From Heartworm to Healthy
The Anti-Cruelty Society’s commitment to saving animals extends beyond the boundaries of our region to include a wide variety of communities throughout the country. We will often rescue animals from impoverished locations in states throughout the South, including saving them from overburdened shelters, or situations of abuse, abandonment, or neglect.
Although we are honored to provide unconditional compassion to more animals than ever before, the geographic variation of their home environments creates some unique challenges. Animals from southern states are prone to more diseases due to the ubiquity of mosquitoes, ticks, and other common carriers. Heartworm is particularly prevalent and poses a concern for our shelter as we try to find new and better lives for these rescued animals.
Heartworm is a serious and potentially fatal disease that is transmitted from animal to animal by mosquitoes. Upon arrival at The Anti-Cruelty Society, every animal is given a physical exam by a veterinarian and tested.
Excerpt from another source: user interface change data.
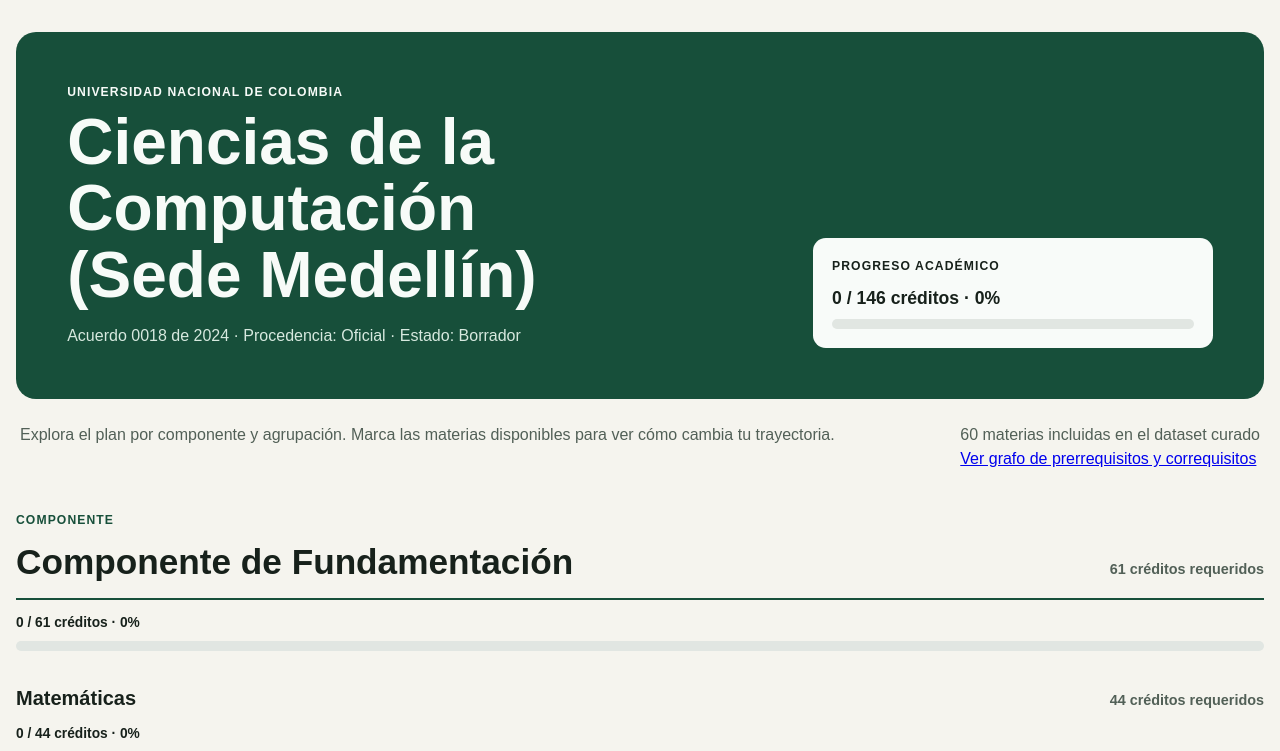
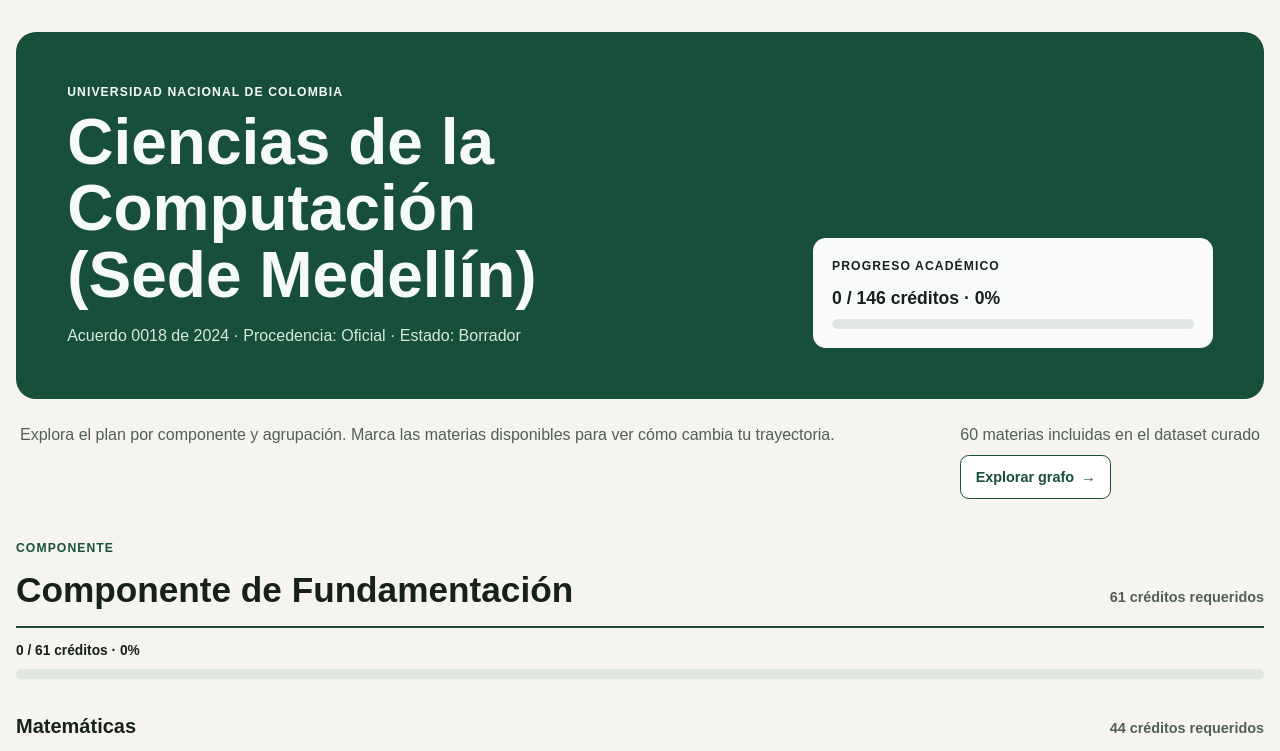
Before and after one commit to ChristianBustosBetancur/sidera, a Next.js app in the folder apps/web/: page / in a window 1280 px wide. Shown: the top 751 px of the page. Built offline with nearby package versions, Linux system fonts and the light colour scheme.

Commit message:
style: turn the graph link into a compact call to action

```diff
--- a/apps/web/app/curriculum-view.module.css
+++ b/apps/web/app/curriculum-view.module.css
@@ -193,6 +193,36 @@
 .intro p:last-child {
   flex: none;
   font-weight: 700;
+}
+
+.graphCta {
+  display: inline-flex;
+  gap: 0.45rem;
+  align-items: center;
+  min-height: 2.75rem;
+  margin-top: 0.5rem;
+  padding: 0.5rem 0.9rem;
+  color: var(--brand);
+  background: var(--surface);
+  border: 1px solid var(--brand);
+  border-radius: 0.55rem;
+  font-size: 0.9rem;
+  font-weight: 800;
+  text-decoration: none;
+  transition: color 120ms ease, background-color 120ms ease;
+}
+
+.graphCta:hover {
+  color: #ffffff;
+  background: var(--brand);
+}
+
+.graphCta span {
+  transition: transform 120ms ease;
+}
+
+.graphCta:hover span {
+  transform: translateX(0.15rem);
 }
 
 .curriculumTree {
@@ -482,4 +512,9 @@
   .progressStageMastered .progressCompleted::after {
     animation: none;
   }
+
+  .graphCta,
+  .graphCta span {
+    transition: none;
+  }
 }
--- a/apps/web/app/curriculum-view.tsx
+++ b/apps/web/app/curriculum-view.tsx
@@ -373,7 +373,10 @@
             {unalCs2024Official.versionCourses.length} materias incluidas en el
             dataset curado
           </p>
-          <Link href="/grafo">Ver grafo de prerrequisitos y correquisitos</Link>
+          <Link href="/grafo" className={styles.graphCta}>
+            Explorar grafo
+            <span aria-hidden="true">→</span>
+          </Link>
         </div>
       </div>
 
```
If a dog tests positive, it is important to begin treatment as soon as possible.
While treating a dog for heartworm, the goal is to kill the adult worms and any larvae in the dog. It’s important to remember that while dogs are undergoing treatment, heartworms are dying inside the dog’s body. Strict exercise restriction is necessary during and after treatment to prevent extensive damage to the heart and lungs. This requires that dogs infected with heartworm stay in our care much longer than dogs without the disease. It also means that most of their time is spent in a kennel with minimal activity. This is not only difficult mentally for the dog, but creates additional work for staff and volunteers. Treatment can last several months and incurs substantial expense.
The most effective way to keep your dog heartworm-free is to visit your veterinarian annually and administer medication.
It is important to have your pet tested by your veterinarian before starting preventative treatment. Testing requires a small blood sample from your pet and looks for the presence of heartworm proteins.
The Anti-Cruelty Society is committed to helping every animal in its care, including cats and dogs infected with heartworm. With help and support from friends like you, we can continue to provide care for every pet that comes through our doors, including those with life-threatening diseases like heartworm. To help pets in our care, or to read about heartworm positive animals that have found a second start at the Society,